Application security is being challenged by a disconnect between developers and executives, according to a new study by the Ponemon Institute.

Application security is being challenged by a disconnect between developers and executives, according to a new study by the Ponemon Institute.

The research, which was sponsored by application security firm Security Innovation, surveyed 642 IT professionals in both executive and engineering positions. More than half were employed in organizations with more than 5,000 employees.

According to the research, there is a vast gap between the opinions of executives on the maturity of their organization’s secure application development process and the opinions of the rank-and-file. While 75 percent of executives agree that defined secure architecture standards exist in their organization, only 23 percent of technicians and 35 percent of staffers thought so.  

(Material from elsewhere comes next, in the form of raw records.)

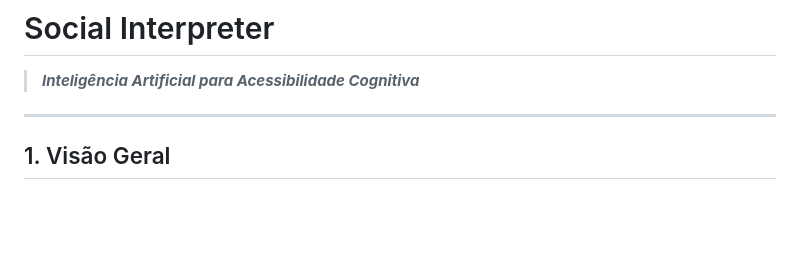
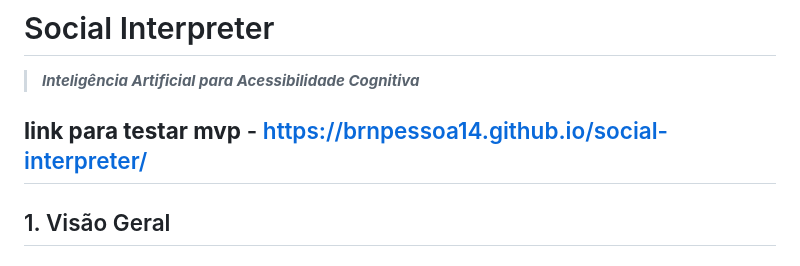
Before and after one commit to brnpessoa14/social-interpreter, a Markdown page: README.md, the part around the change. Drawn GitHub-style; blank space fills up the shorter version.

```diff
--- a/README.md
+++ b/README.md
@@ -1,7 +1,7 @@
 # Social Interpreter
 > ***Inteligência Artificial para Acessibilidade Cognitiva***
 >
-
+**link para testar mvp** - https://brnpessoa14.github.io/social-interpreter/
 ---
 
 ## 1. Visão Geral
```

When asked if they agreed development teams are measured to determine compliance with secure architecture standards, 75 percent of executives again said yes, compared to just 23 of technicians and 23 percent of staff.

“Seventy-one percent of execs and 66 percent of directors think they keep their secure coding training up-to-date, versus only 19 percent of technicians,” said Ed Adams, CEO of Security Innovation. “That’s nearly a [four-fold] difference. And the technicians’ results are much more believable; they are the ones getting trained – or not, as the case is here.”

Larry Ponemon, chairman of the Ponemon Institute, said he was surprised by the findings as well.

“For whatever reason, this gap suggests executives are out of touch with day-to-day realities that programmers face in the application development environment,” he said.

“Other surprising findings suggest a majority of companies are not doing the basic “blocking and tackling” to secure the application development process,” Ponemon said. ” For instance, a large number of companies do not provide any training whatsoever on secure coding and even fewer organizations attempt to monitor developers and their outputs.”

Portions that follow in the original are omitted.